That’s problematic because it’s not unreasonable to think that they could end up at 85 again. 85 gets them nowhere in terms drafting high the following season and basically puts them back onto the 2007-09 treadmill. There’s a clear decision to be made here, I think. If they think that the talent pool they have now is sufficient to form the basis of a contender in three to five years, then they should have a willingness to make moves now that up their expected points for next season, provided that those moves don’t carry long term risk. Call in the Phoenix Coyotes model – look for low priced veterans who can be signed for a year or two and plugged into holes on the roster until such time as the youngsters are ready to take their place.
If they don’t think that they’ve got the basis of a contender in a few years in place now, then they ought to really strip the thing down. This question is a sort of complicated one, because it probably partially turns on the willingness of Ales Hemsky and Dustin Penner to sign contract extensions. If you can add Penner and Hemsky to the mix beyond 2012, then the Oilers have the potential to have a ton of very good forwards – Tyler Seguin/Taylor Hall, Sam Gagner, Dustin Penner, Ales Hemsky, Jordan Eberle and Magnus Paajarvi-Svensson.
If Penner and Hemsky have no interest in being part of this beyond 2012 or if their contractual demands are too much to fit under the budget, it’s more difficult to see the basis of a contender here in 2012. In those circumstances, the Oilers are probably better off moving them over the summer.
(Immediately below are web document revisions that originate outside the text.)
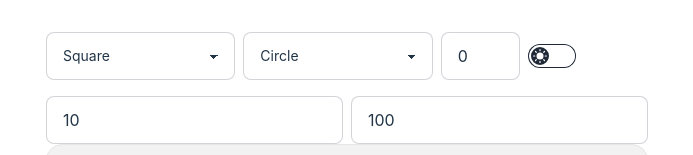
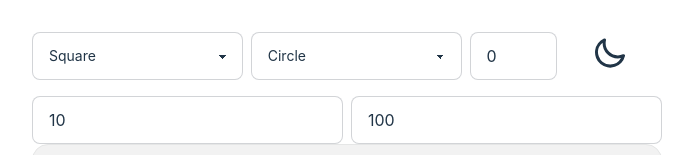
Before and after one commit to AlexanderBeck0/bounce-simulator, a React (Vite) app: page / in a window 1280 px wide. Shown: the top 155 px of the page, without its empty margins (293-986 px from the left). Built offline with nearby package versions, Linux system fonts and the light colour scheme.

Commit message:
Changed theme swap

```diff
--- a/src/components/OptionsUI.tsx
+++ b/src/components/OptionsUI.tsx
@@ -34,8 +34,8 @@
 
     return (
         <div className="flex flex-col">
-            <div className="flex w-full items-center mb-4">
-                <div className="flex-1 flex space-x-2">
+            <div className="flex flex-nowrap items-center mb-4">
+                <div className="flex flex-1 space-x-2 basis-10/12">
                     <select className="select select-bordered flex-1 w-1/3"
                         onChange={(val) => props.changeShape(val.currentTarget.value)}
                         value={props.currentShape}
@@ -46,7 +46,7 @@
                         })}
                     </select>
                     <select
-                        className="select select-bordered flex-1 w-1/3"
+                        className="select select-bordered flex flex-1 w-1/3"
                         onChange={(val) => props.changeBallShape(val.currentTarget.value)}
                         value={props.currentBallShape}
                     >
@@ -56,18 +56,18 @@
                         })}
                     </select>
                     <input type="number" placeholder="Number of balls"
-                        className="input input-bordered flex-initial w-1/6"
+                        className="input input-bordered flex flex-initial w-1/6"
                         value={props.currentBallCount} min={0}
                         onChange={(val) => {
                             forceMinimumOfZero(val);
                             props.changeBallCount(val.currentTarget.valueAsNumber)
                         }} />
                 </div>
-                <div className="w-1/5 ml-2">
-                    <label className="cursor-pointer grid place-items-center w-0">
-                        <input type="checkbox" value="synthwave" className="toggle theme-controller bg-base-content row-start-1 col-start-1 col-span-2" onChange={() => props.setIsDarkMode(!props.isDarkMode)} checked={props.isDarkMode}/>
-                        <svg className="col-start-1 row-start-1 stroke-base-100 fill-base-100" xmlns="http://www.w3.org/2000/svg" width="14" height="14" viewBox="0 0 24 24" fill="none" stroke="currentColor" strokeWidth="2" strokeLinecap="round" strokeLinejoin="round"><circle cx="12" cy="12" r="5" /><path d="M12 1v2M12 21v2M4.2 4.2l1.4 1.4M18.4 18.4l1.4 1.4M1 12h2M21 12h2M4.2 19.8l1.4-1.4M18.4 5.6l1.4-1.4" /></svg>
-                        <svg className="col-start-2 row-start-1 stroke-base-100 fill-base-100" xmlns="http://www.w3.org/2000/svg" width="14" height="14" viewBox="0 0 24 24" fill="none" stroke="currentColor" strokeWidth="2" strokeLinecap="round" strokeLinejoin="round"><path d="M21 12.79A9 9 0 1 1 11.21 3 7 7 0 0 0 21 12.79z"></path></svg>
+                <div className="flex-initial basis-2/12 w-1/5">
+                    <label className="swap swap-rotate">
+                        <input type="checkbox" onChange={() => props.setIsDarkMode(!props.isDarkMode)} checked={props.isDarkMode} />
+                        <svg className="swap-on fill-current w-9 h-9" xmlns="http://www.w3.org/2000/svg" viewBox="0 0 24 24"><path d="M5.64,17l-.71.71a1,1,0,0,0,0,1.41,1,1,0,0,0,1.41,0l.71-.71A1,1,0,0,0,5.64,17ZM5,12a1,1,0,0,0-1-1H3a1,1,0,0,0,0,2H4A1,1,0,0,0,5,12Zm7-7a1,1,0,0,0,1-1V3a1,1,0,0,0-2,0V4A1,1,0,0,0,12,5ZM5.64,7.05a1,1,0,0,0,.7.29,1,1,0,0,0,.71-.29,1,1,0,0,0,0-1.41l-.71-.71A1,1,0,0,0,4.93,6.34Zm12,.29a1,1,0,0,0,.7-.29l.71-.71a1,1,0,1,0-1.41-1.41L17,5.64a1,1,0,0,0,0,1.41A1,1,0,0,0,17.66,7.34ZM21,11H20a1,1,0,0,0,0,2h1a1,1,0,0,0,0-2Zm-9,8a1,1,0,0,0-1,1v1a1,1,0,0,0,2,0V20A1,1,0,0,0,12,19ZM18.36,17A1,1,0,0,0,17,18.36l.71.71a1,1,0,0,0,1.41,0,1,1,0,0,0,0-1.41ZM12,6.5A5.5,5.5,0,1,0,17.5,12,5.51,5.51,0,0,0,12,6.5Zm0,9A3.5,3.5,0,1,1,15.5,12,3.5,3.5,0,0,1,12,15.5Z" /></svg>
+                        <svg className="swap-off fill-current w-9 h-9" xmlns="http://www.w3.org/2000/svg" viewBox="0 0 24 24"><path d="M21.64,13a1,1,0,0,0-1.05-.14,8.05,8.05,0,0,1-3.37.73A8.15,8.15,0,0,1,9.08,5.49a8.59,8.59,0,0,1,.25-2A1,1,0,0,0,8,2.36,10.14,10.14,0,1,0,22,14.05,1,1,0,0,0,21.64,13Zm-9.5,6.69A8.14,8.14,0,0,1,7.08,5.22v.27A10.15,10.15,0,0,0,17.22,15.63a9.79,9.79,0,0,0,2.1-.22A8.11,8.11,0,0,1,12.14,19.73Z" /></svg>
                     </label>
                 </div>
             </div>
```
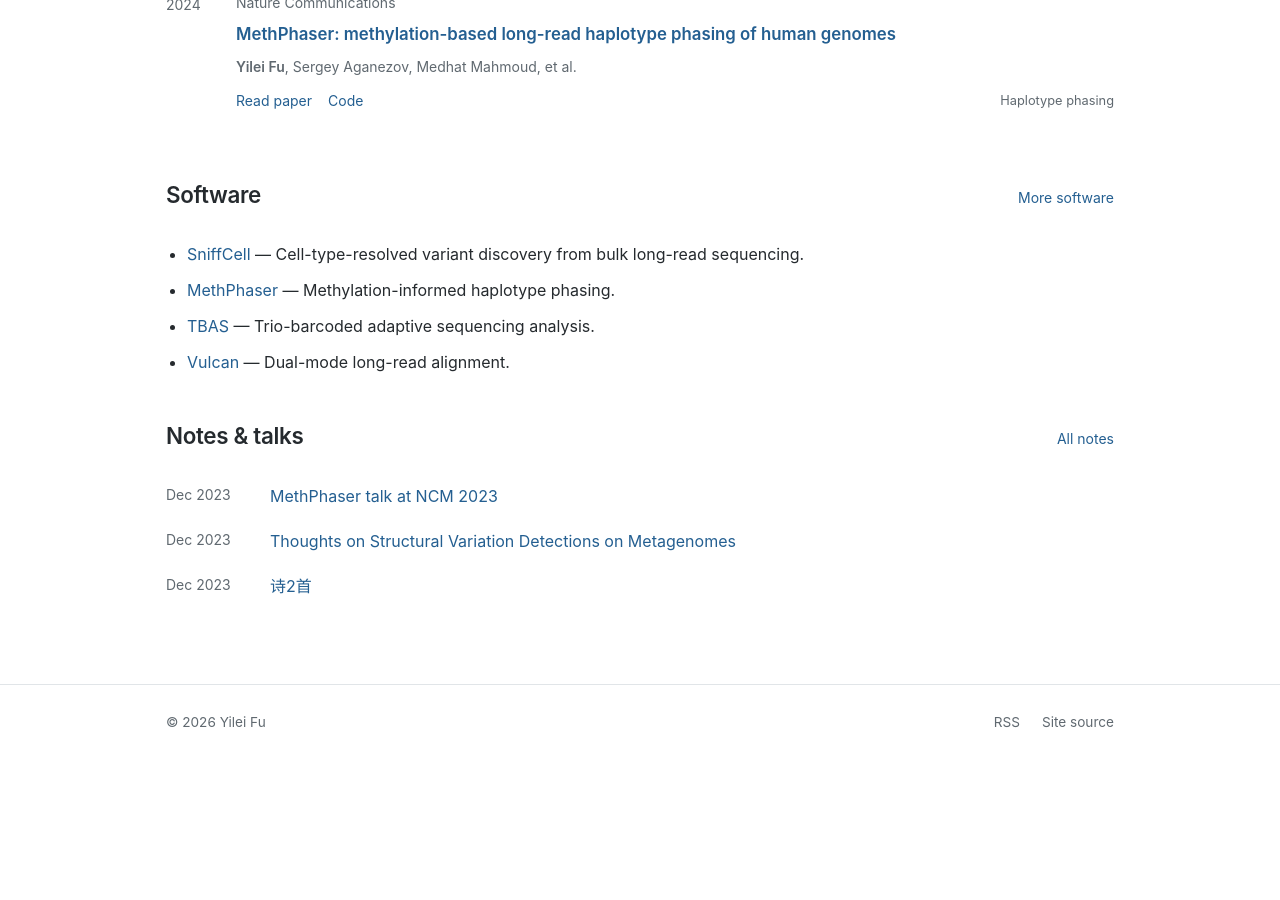
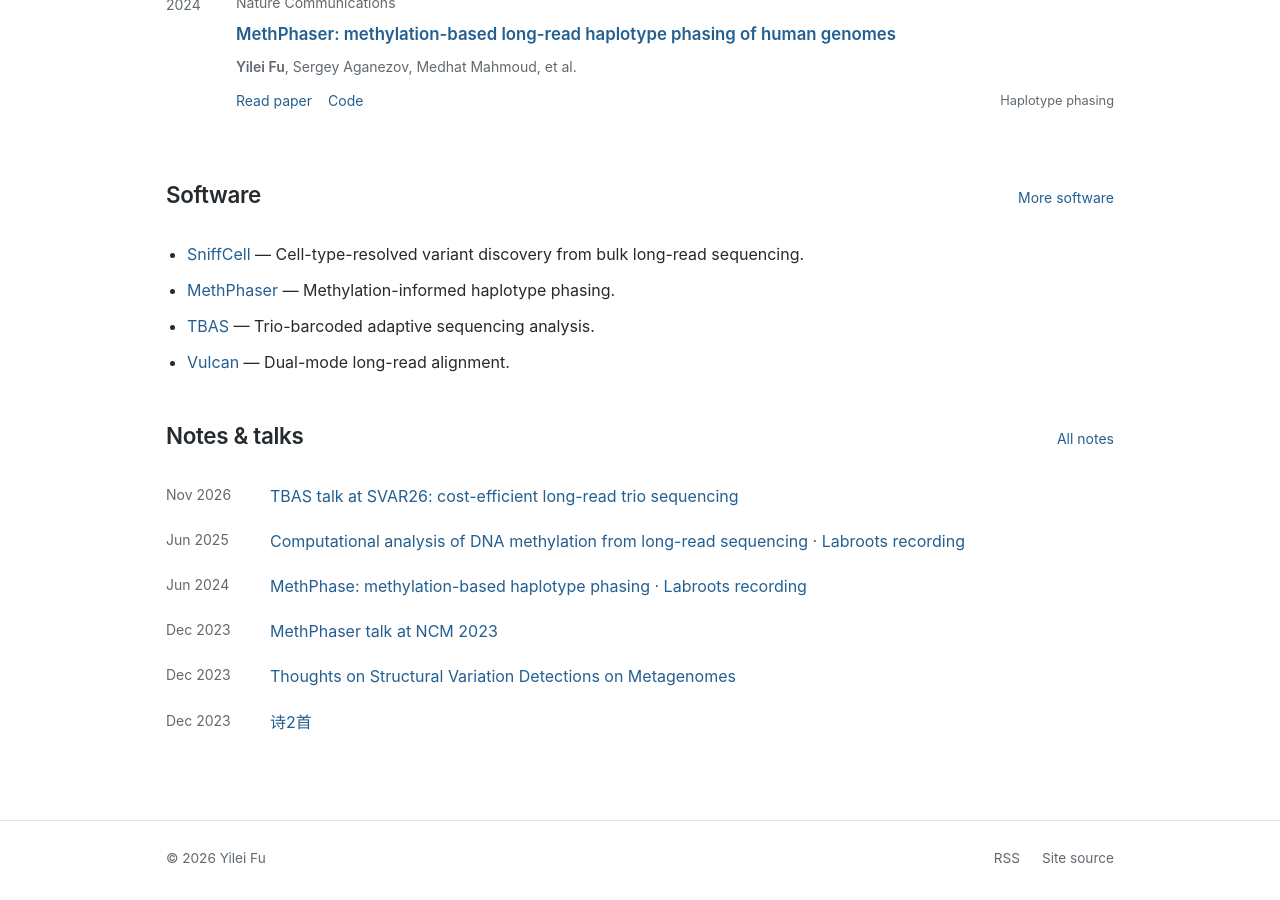
Before and after one commit to Fu-Yilei/Fu-Yilei.github.io, a Jekyll site: the page built from index.md, in a window 1280 px wide and 900 px high, scrolled down 1603 px. Built offline with Jekyll 4.4.1, drawn with Linux system fonts in a browser that asks for light colours; before the commit the page ends 2367 px from its top, so only the background shows below that.

Commit message:
Add SVAR26 and Labroots talk recordings
Link the TBAS and MethPhase videos from Selected talks and feature all three YouTube recordings on the homepage.

```diff
--- a/index.md
+++ b/index.md
@@ -27,6 +27,11 @@ description: Yilei Fu is a computational genomics researcher at Baylor College o
   </section>
   <section class="home-section" aria-labelledby="notes-title">
     <div class="section-heading-inline"><h2 id="notes-title">Notes & talks</h2><a href="{{ '/notes/' | relative_url }}">All notes</a></div>
-    <ul class="recent-notes">{% assign substantive_posts = site.posts | where_exp: 'post', "post.title != 'About Yilei Fu'" %}{% for post in substantive_posts limit:3 %}<li><time datetime="{{ post.date | date_to_xmlschema }}">{{ post.date | date: '%b %Y' }}</time><a href="{{ post.url | relative_url }}">{{ post.title }}</a></li>{% endfor %}</ul>
+    <ul class="recent-notes">
+      <li><time datetime="2026-11-19">Nov 2026</time><a href="https://www.youtube.com/watch?v=77VDKtSW33w">TBAS talk at SVAR26: cost-efficient long-read trio sequencing</a></li>
+      <li><time datetime="2025-06-30">Jun 2025</time><a href="https://www.youtube.com/watch?v=Fh3-dmZdvFU">Computational analysis of DNA methylation from long-read sequencing · Labroots recording</a></li>
+      <li><time datetime="2024-06-26">Jun 2024</time><a href="https://www.youtube.com/watch?v=YvzpYYDCFrk&amp;t=6s">MethPhase: methylation-based haplotype phasing · Labroots recording</a></li>
+      {% assign substantive_posts = site.posts | where_exp: 'post', "post.title != 'About Yilei Fu'" %}{% for post in substantive_posts limit:3 %}<li><time datetime="{{ post.date | date_to_xmlschema }}">{{ post.date | date: '%b %Y' }}</time><a href="{{ post.url | relative_url }}">{{ post.title }}</a></li>{% endfor %}
+    </ul>
   </section>
 </div>
```
Also changed, not shown: about.md (+2 -0 lines).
The increase in expected points that’s provided by having them on the roster won’t be worth it if it simply results in the Oilers being better now and worse beyond 2012.
My concern is that Tambellini isn’t going to wholeheartedly commit to either option but will instead do some things that suggest he’s trying to compete now and some things that suggest he’s playing for 2014. Nikolai Khabibulin’s presence, for example, is troublesome. If the plan is that the team won’t be competitive until 2013-14, all Khabibulin does now is take away development time from JDD and DD, as well as make the team better, reducing the quality of the draft picks. There’s no way to move him that I can see. If they plan to suck for a few years, the smart play is probably to buy him out, which won’t happen because he’s Tambellini’s guy.
We’ll see what course they take over the summer but, as of right now, I expect Tambellini’s newfound clarity to result in the Oilers experiencing a season in which they finish with between 75-85 points and out of the lottery. If things go well, they might end up on the fringe of a playoff hunt, if they go badly, they’ll end up in the lottery. Clarity’s great but only if you draw the right inferences and act accordingly. The track record here being what it is, I don’t expect much.